islamabad – In April 2019, scientists released the first image of a black hole in galaxy M87 using the Event Horizon Telescope (EHT). However, that remarkable achievement was just the beginning of the science story to be told.Data from 19 observatories released today promise to give unparalleled insight into this black hole and the system it powers, and to improve tests of Einstein’s General Theory of Relativity.“We knew that the first direct image of a black hole would be groundbreaking,” says Kazuhiro Hada of the National Astronomical Observatory of Japan, a co-author of a new study published in The Astrophysical Journal Letters that describes the large set of data. “But to get the most out of this remarkable image, we need to know everything we can about the black hole’s behavior at that time by observing over the entire electromagnetic spectrum.”

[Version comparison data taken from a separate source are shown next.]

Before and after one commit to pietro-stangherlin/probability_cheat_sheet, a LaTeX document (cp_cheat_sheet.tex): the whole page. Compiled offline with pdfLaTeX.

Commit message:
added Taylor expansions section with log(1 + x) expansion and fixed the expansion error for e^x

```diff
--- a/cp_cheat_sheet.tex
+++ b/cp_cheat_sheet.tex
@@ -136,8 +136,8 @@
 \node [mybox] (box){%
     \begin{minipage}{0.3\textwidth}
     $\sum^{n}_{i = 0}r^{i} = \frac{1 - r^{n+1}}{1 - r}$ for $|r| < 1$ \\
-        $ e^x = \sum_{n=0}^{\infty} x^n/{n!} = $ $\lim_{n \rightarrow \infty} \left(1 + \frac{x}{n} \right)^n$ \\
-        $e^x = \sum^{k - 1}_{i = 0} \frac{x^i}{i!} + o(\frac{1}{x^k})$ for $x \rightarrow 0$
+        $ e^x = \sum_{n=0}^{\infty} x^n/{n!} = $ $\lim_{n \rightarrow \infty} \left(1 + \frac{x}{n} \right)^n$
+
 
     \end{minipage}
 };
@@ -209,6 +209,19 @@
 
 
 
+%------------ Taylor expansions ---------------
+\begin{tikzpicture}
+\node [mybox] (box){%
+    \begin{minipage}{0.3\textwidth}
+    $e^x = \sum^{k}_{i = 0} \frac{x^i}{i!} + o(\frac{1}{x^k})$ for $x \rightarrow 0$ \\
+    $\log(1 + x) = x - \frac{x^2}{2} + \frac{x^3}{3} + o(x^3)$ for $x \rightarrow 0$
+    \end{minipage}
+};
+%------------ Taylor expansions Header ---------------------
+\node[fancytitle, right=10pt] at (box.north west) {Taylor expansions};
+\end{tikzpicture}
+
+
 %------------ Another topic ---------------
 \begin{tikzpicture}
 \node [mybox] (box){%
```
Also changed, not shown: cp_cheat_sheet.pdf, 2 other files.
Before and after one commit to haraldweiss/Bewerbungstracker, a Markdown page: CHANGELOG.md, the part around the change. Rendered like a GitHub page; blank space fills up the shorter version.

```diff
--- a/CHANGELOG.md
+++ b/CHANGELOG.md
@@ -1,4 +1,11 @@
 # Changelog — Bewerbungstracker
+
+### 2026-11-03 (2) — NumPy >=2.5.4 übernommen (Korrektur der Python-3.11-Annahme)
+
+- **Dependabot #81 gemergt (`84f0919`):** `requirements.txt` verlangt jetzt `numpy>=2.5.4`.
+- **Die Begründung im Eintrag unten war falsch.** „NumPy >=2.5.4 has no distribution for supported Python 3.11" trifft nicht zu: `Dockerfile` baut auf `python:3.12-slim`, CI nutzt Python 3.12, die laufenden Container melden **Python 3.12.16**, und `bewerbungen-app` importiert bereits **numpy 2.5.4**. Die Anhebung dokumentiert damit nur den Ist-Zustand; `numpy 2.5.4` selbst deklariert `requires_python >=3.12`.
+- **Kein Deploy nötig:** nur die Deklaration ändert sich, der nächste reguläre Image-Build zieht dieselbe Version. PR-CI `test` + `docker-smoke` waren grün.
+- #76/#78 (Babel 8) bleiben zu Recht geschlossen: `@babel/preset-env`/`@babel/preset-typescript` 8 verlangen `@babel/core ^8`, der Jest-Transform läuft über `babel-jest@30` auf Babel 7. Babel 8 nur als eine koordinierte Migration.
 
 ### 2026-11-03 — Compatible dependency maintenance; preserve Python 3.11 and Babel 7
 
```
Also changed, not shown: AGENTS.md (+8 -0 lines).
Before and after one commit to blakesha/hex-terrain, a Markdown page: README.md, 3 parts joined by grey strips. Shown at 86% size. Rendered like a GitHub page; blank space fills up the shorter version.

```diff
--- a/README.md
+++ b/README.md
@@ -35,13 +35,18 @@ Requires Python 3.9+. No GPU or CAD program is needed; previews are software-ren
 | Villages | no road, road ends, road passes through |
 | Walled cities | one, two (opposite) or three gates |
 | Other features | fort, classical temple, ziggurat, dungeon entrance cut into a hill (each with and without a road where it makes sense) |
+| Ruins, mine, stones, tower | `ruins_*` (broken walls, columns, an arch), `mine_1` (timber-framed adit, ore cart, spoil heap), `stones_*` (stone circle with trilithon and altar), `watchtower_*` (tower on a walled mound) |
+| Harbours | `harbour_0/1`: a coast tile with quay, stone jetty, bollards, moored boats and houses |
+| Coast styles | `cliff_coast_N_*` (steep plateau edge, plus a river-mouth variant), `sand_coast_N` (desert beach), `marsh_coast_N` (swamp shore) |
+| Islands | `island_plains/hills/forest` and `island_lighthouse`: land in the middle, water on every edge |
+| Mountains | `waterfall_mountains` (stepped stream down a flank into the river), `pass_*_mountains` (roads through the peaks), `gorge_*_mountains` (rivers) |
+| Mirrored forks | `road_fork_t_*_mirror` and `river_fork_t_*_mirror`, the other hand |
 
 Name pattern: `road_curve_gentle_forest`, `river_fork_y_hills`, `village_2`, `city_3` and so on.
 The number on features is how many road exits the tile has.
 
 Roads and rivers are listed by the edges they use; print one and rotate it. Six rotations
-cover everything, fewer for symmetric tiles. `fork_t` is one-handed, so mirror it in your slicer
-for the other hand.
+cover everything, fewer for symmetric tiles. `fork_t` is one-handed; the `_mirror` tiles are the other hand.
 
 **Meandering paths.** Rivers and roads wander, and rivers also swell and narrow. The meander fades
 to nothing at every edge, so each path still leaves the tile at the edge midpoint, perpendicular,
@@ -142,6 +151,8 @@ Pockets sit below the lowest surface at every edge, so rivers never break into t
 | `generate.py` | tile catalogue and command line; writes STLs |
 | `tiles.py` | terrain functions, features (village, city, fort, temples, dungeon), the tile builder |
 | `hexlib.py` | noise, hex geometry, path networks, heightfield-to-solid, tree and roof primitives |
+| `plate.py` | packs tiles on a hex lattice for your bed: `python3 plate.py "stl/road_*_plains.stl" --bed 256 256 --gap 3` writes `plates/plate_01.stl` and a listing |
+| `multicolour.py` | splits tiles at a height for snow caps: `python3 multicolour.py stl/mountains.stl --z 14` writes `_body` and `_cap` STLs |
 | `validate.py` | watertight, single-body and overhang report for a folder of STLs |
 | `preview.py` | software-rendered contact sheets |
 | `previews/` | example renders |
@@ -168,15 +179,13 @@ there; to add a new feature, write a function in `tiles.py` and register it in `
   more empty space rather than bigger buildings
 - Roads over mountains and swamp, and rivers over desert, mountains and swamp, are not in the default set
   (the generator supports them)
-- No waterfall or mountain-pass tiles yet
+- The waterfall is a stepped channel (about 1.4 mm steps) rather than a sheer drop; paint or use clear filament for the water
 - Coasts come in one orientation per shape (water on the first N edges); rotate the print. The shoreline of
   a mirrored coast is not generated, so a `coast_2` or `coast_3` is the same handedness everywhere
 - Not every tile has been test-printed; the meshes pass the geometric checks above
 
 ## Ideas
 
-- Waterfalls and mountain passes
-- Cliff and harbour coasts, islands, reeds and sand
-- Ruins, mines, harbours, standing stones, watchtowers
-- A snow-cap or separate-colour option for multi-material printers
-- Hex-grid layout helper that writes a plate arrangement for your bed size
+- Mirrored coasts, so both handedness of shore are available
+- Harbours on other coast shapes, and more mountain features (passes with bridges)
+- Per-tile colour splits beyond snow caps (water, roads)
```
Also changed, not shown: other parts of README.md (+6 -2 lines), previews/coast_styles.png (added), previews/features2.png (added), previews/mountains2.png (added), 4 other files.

The immense gravitational pull of a supermassive black hole can power jets of particles that travel at almost the speed of light across vast distances. M87’s jets produce light spanning the entire electromagnetic spectrum, from radio waves to visible light to gamma rays. This pattern is different for each black hole. Identifying this pattern gives crucial insight into a black hole’s properties—for example, its spin and energy output—but is a challenge because the pattern changes with time.